↓

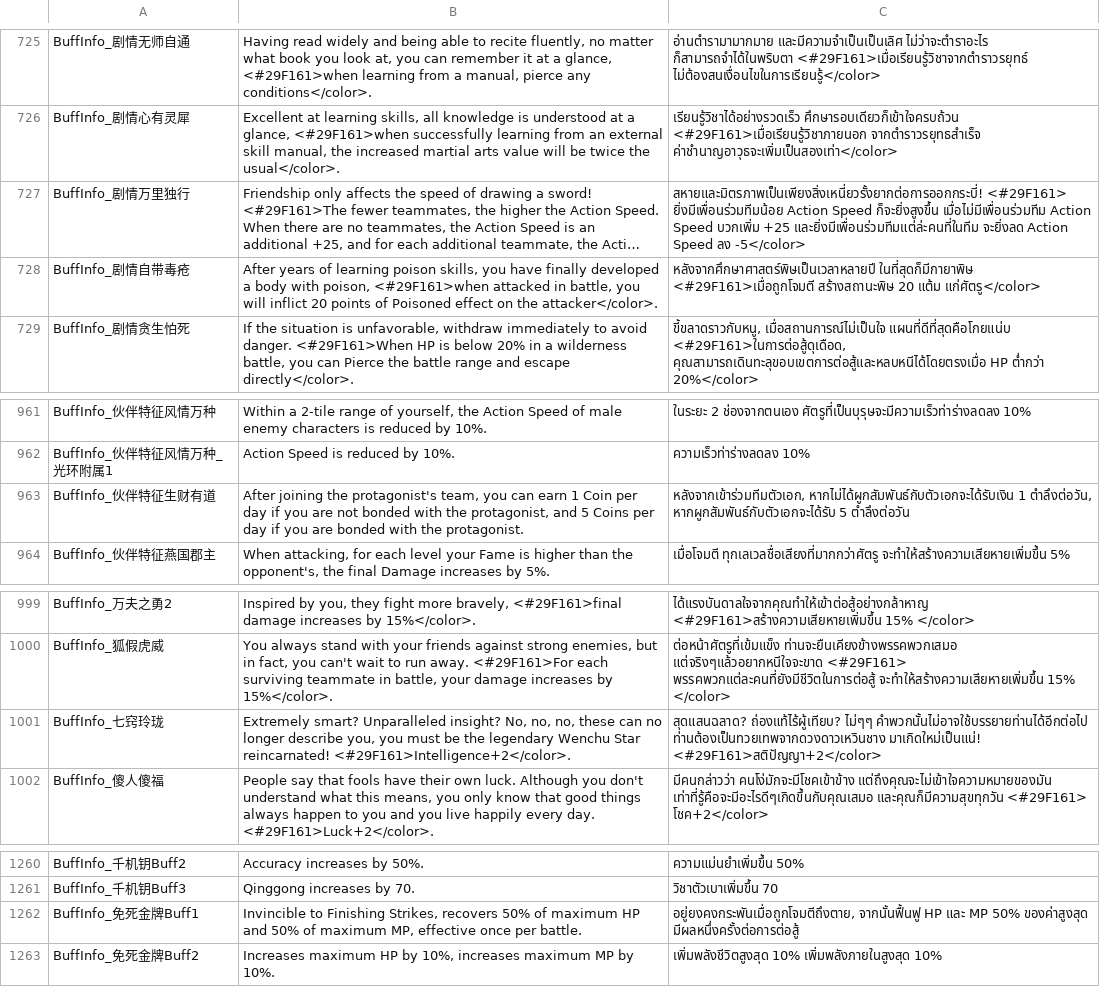
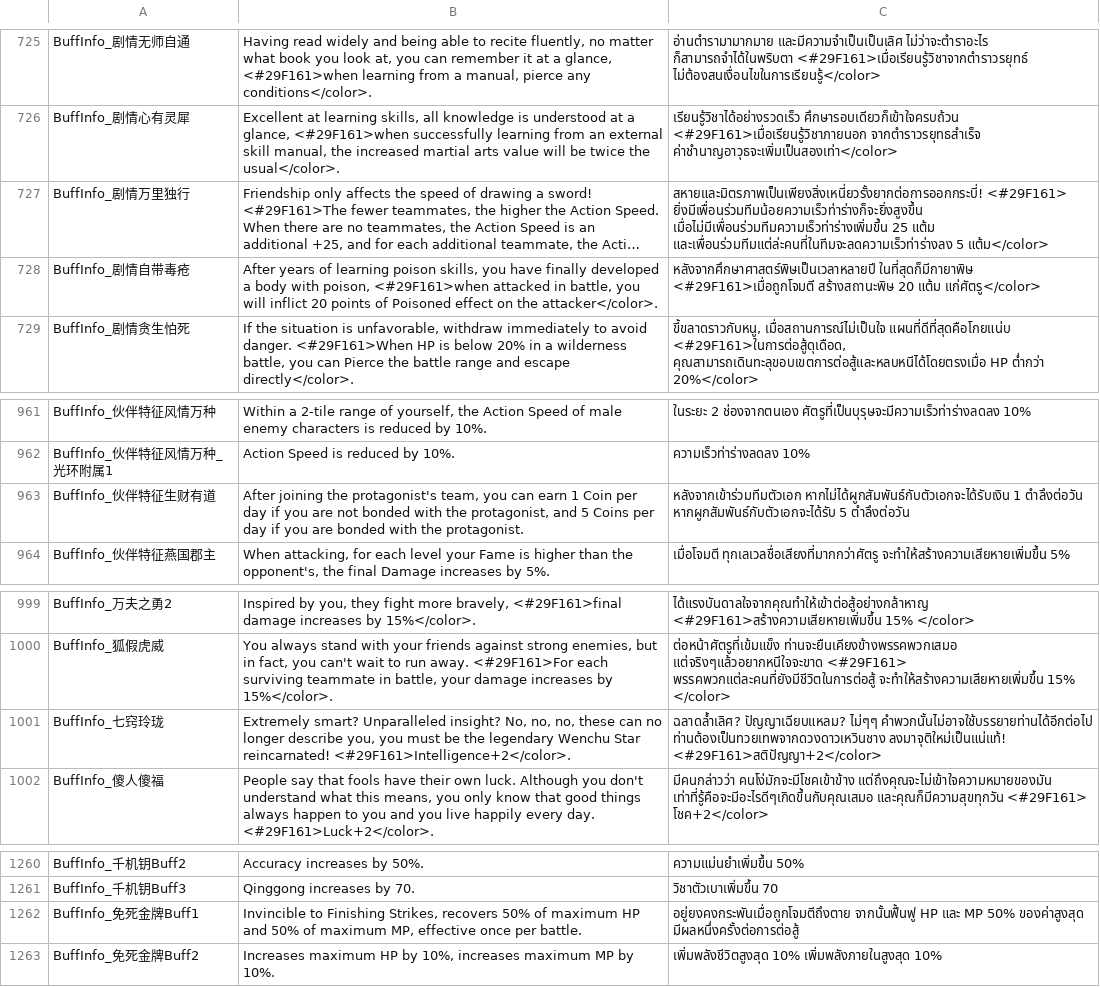
Before and after one commit to 1ookilo/WulinSH-TH, a CSV file: WulinPy/GenerateCSVtoXSLX/csv_input/本地化数据_Buff.csv, drawn as a sheet; only a part is shown, gaps mark what is left out; long unchanged cells end in …; the diff names each change by its address in the sheet, - before the commit and + after, or states it on an @@ line.

```diff
--- a/WulinPy/GenerateCSVtoXSLX/csv_input/本地化数据_Buff.csv
+++ b/WulinPy/GenerateCSVtoXSLX/csv_input/本地化数据_Buff.csv
-C727: สหายและมิตรภาพเป็นเพียงสิ่งเหนี่ยวรั้งยากต่อการออกกระบี่! <#29F161> ยิ่งมีเพื่อนร่วมทีมน้อย Action Speed ก็จะยิ่งสูงขึ้น เมื่อไม่มีเพื่อนร่วมทีม Action Speed บวกเพิ่ม +25 และยิ่งมีเพื่อนร่วมทีมแต่ล่ะคนที่ในทีม จะยิ่งลด Action Speed ลง -5</color>
+C727: สหายและมิตรภาพเป็นเพียงสิ่งเหนี่ยวรั้งยากต่อการออกกระบี่! <#29F161> ยิ่งมีเพื่อนร่วมทีมน้อยความเร็วท่าร่างก็จะยิ่งสูงขึ้น เมื่อไม่มีเพื่อนร่วมทีมความเร็วท่าร่างเพิ่มขึ้น 25 แต้ม และเพื่อนร่วมทีมแต่ล่ะคนที่ในทีมจะลดความเร็วท่าร่างลง 5 แต้ม</color>
-C963: หลังจากเข้าร่วมทีมตัวเอก, หากไม่ได้ผูกสัมพันธ์กับตัวเอกจะได้รับเงิน 1 ตำลึงต่อวัน, หากผูกสัมพันธ์กับตัวเอกจะได้รับ 5…
+C963: หลังจากเข้าร่วมทีมตัวเอก หากไม่ได้ผูกสัมพันธ์กับตัวเอกจะได้รับเงิน 1 ตำลึงต่อวัน หากผูกสัมพันธ์กับตัวเอกจะได้รับ 5…
-C1001: สุดแสนฉลาด? ถ่องแท้ไร้ผู้เทียบ? ไม่ๆๆ คำพวกนั้นไม่อาจใช้บรรยายท่านได้อีกต่อไป ท่านต้องเป็นทวยเทพจากดวงดาวเหวินชาง มาเกิดใหม่เป็นแน่! <#29F161>สติปัญญา+2</color>
+C1001: ฉลาดล้ำเลิศ? ปัญญาเฉียบแหลม? ไม่ๆๆ คำพวกนั้นไม่อาจใช้บรรยายท่านได้อีกต่อไป ท่านต้องเป็นทวยเทพจากดวงดาวเหวินชาง ลงมาจุติใหม่เป็นแน่แท้! <#29F161>สติปัญญา+2</color>
-C1262: อยู่ยงคงกระพันเมื่อถูกโจมตีถึงตาย, จากนั้นฟื้นฟู HP…
+C1262: อยู่ยงคงกระพันเมื่อถูกโจมตีถึงตาย จากนั้นฟื้นฟู HP…
```
Also changed, not shown: WulinPy/GenerateCSVtoXSLX/csv_input/本地化数据_DLC1_剧情NoCode.csv, WulinPy/GenerateCSVtoXSLX/csv_input/本地化数据_事件.csv, 8 other files.
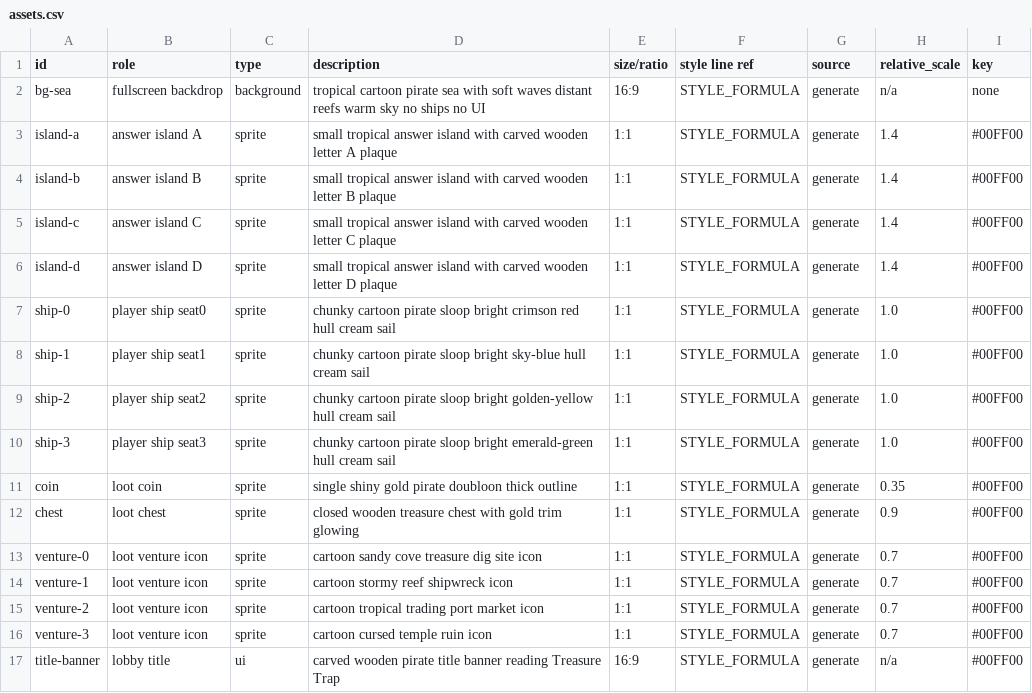
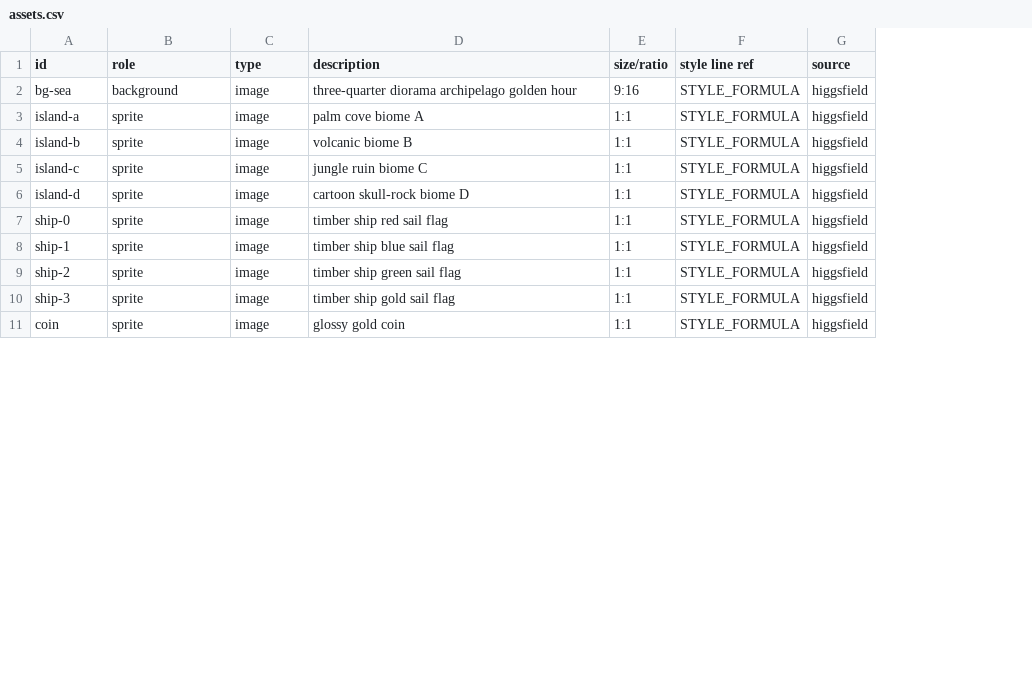
Before and after one commit to sammyswe/Quizgame, a CSV file: hf-treasure-trap/design/assets.csv, drawn as a sheet; only a part is shown; removed rows and columns are numbered as before the commit, all else as after; the diff covers the shown part only; the diff names each change by its address in the sheet, - before the commit and + after, or states it on an @@ line.

```diff
--- a/hf-treasure-trap/design/assets.csv
+++ b/hf-treasure-trap/design/assets.csv
-column H (relative_scale), rows 2-11: n/a | 1.4 | 1.4 | 1.4 | 1.4 | 1.0 | 1.0 | 1.0 | 1.0 | 0.35
-column I (key), rows 2-11: none | #00FF00 | #00FF00 | #00FF00 | #00FF00 | #00FF00 | #00FF00 | #00FF00 | #00FF00 | #00FF00
-B2 (role): fullscreen backdrop
+B2 (role): background
-C2 (type): background
+C2 (type): image
-D2 (description): tropical cartoon pirate sea with soft waves distant reefs warm sky no ships no UI
+D2 (description): three-quarter diorama archipelago golden hour
-E2 (size/ratio): 16:9
+E2 (size/ratio): 9:16
-G2:G11 (source): generate
+G2:G11 (source): higgsfield
-B3 (role): answer island A
+B3 (role): sprite
-C3:C11 (type): sprite
+C3:C11 (type): image
-D3 (description): small tropical answer island with carved wooden letter A plaque
+D3 (description): palm cove biome A
-B4 (role): answer island B
+B4 (role): sprite
-D4 (description): small tropical answer island with carved wooden letter B plaque
+D4 (description): volcanic biome B
-B5 (role): answer island C
+B5 (role): sprite
-D5 (description): small tropical answer island with carved wooden letter C plaque
+D5 (description): jungle ruin biome C
-B6 (role): answer island D
+B6 (role): sprite
-D6 (description): small tropical answer island with carved wooden letter D plaque
+D6 (description): cartoon skull-rock biome D
-B7 (role): player ship seat0
+B7 (role): sprite
-D7 (description): chunky cartoon pirate sloop bright crimson red hull cream sail
+D7 (description): timber ship red sail flag
-B8 (role): player ship seat1
+B8 (role): sprite
-D8 (description): chunky cartoon pirate sloop bright sky-blue hull cream sail
+D8 (description): timber ship blue sail flag
-B9 (role): player ship seat2
+B9 (role): sprite
-D9 (description): chunky cartoon pirate sloop bright golden-yellow hull cream sail
+D9 (description): timber ship green sail flag
-B10 (role): player ship seat3
+B10 (role): sprite
-D10 (description): chunky cartoon pirate sloop bright emerald-green hull cream sail
+D10 (description): timber ship gold sail flag
-B11 (role): loot coin
+B11 (role): sprite
-D11 (description): single shiny gold pirate doubloon thick outline
+D11 (description): glossy gold coin
-row 12: chest | loot chest | sprite | closed wooden treasure chest with gold trim glowing | 1:1 | STYLE_FORMULA | generate | 0.9 | #00FF00
-row 13: venture-0 | loot venture icon | sprite | cartoon sandy cove treasure dig site icon | 1:1 | STYLE_FORMULA | generate | 0.7 | #00FF00
-row 14: venture-1 | loot venture icon | sprite | cartoon stormy reef shipwreck icon | 1:1 | STYLE_FORMULA | generate | 0.7 | #00FF00
-row 15: venture-2 | loot venture icon | sprite | cartoon tropical trading port market icon | 1:1 | STYLE_FORMULA | generate | 0.7 | #00FF00
-row 16: venture-3 | loot venture icon | sprite | cartoon cursed temple ruin icon | 1:1 | STYLE_FORMULA | generate | 0.7 | #00FF00
-row 17: title-banner | lobby title | ui | carved wooden pirate title banner reading Treasure Trap | 16:9 | STYLE_FORMULA | generate | n/a | #00FF00
```
Also changed, not shown: 11 added rows, 1 removed row and 4 edited cells elsewhere in this file, 38 other files.
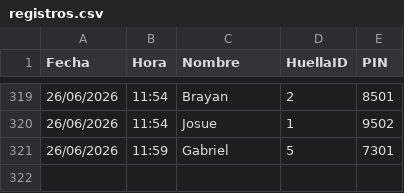
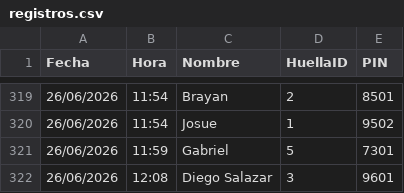
Before and after one commit to IMPLACOR/BIOMETRICO, a CSV file: registros.csv, drawn as a sheet; only a part is shown, gaps mark what is left out; the diff names each change by its address in the sheet, - before the commit and + after, or states it on an @@ line.

Commit message:
Actualizando registros desde ESP32

```diff
--- a/registros.csv
+++ b/registros.csv
+row 322: 26/06/2026 | 12:08 | Diego Salazar | 3 | 9601
```
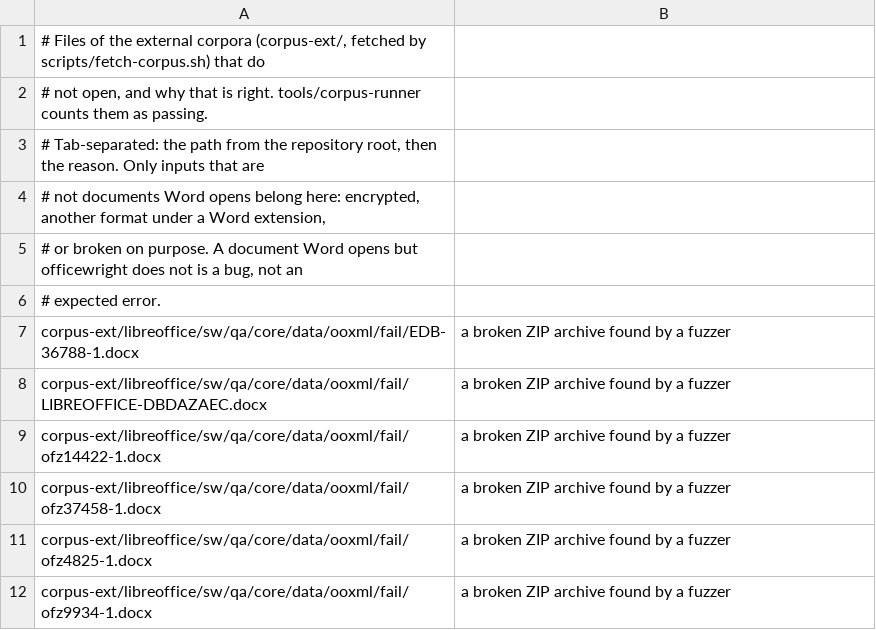
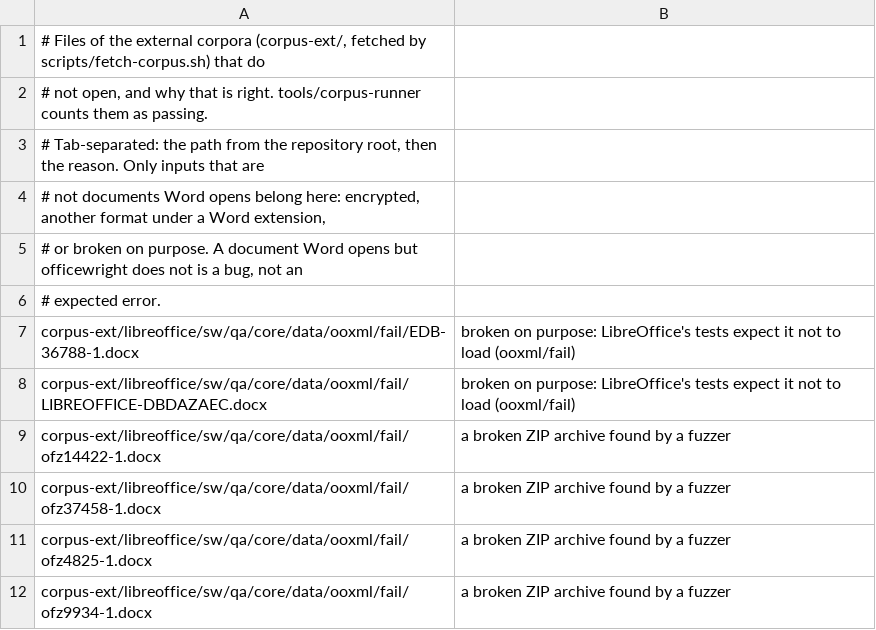
Before and after one commit to officewright/officewright, a TSV file: tools/corpus-runner/expected-errors.tsv, drawn as a sheet; only a part is shown.

```diff
--- a/tools/corpus-runner/expected-errors.tsv
+++ b/tools/corpus-runner/expected-errors.tsv
@@ -6,4 +6,4 @@
 # expected error.
-corpus-ext/libreoffice/sw/qa/core/data/ooxml/fail/EDB-36788-1.docx	a broken ZIP archive found by a fuzzer
-corpus-ext/libreoffice/sw/qa/core/data/ooxml/fail/LIBREOFFICE-DBDAZAEC.docx	a broken ZIP archive found by a fuzzer
+corpus-ext/libreoffice/sw/qa/core/data/ooxml/fail/EDB-36788-1.docx	broken on purpose: LibreOffice's tests expect it not to load (ooxml/fail)
+corpus-ext/libreoffice/sw/qa/core/data/ooxml/fail/LIBREOFFICE-DBDAZAEC.docx	broken on purpose: LibreOffice's tests expect it not to load (ooxml/fail)
 corpus-ext/libreoffice/sw/qa/core/data/ooxml/fail/ofz14422-1.docx	a broken ZIP archive found by a fuzzer
```
Also changed, not shown: 7 other files.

↑

* Exercise brief *
Please work out how many lines in the data include "pirate"; write that number only.

* Answer area *
7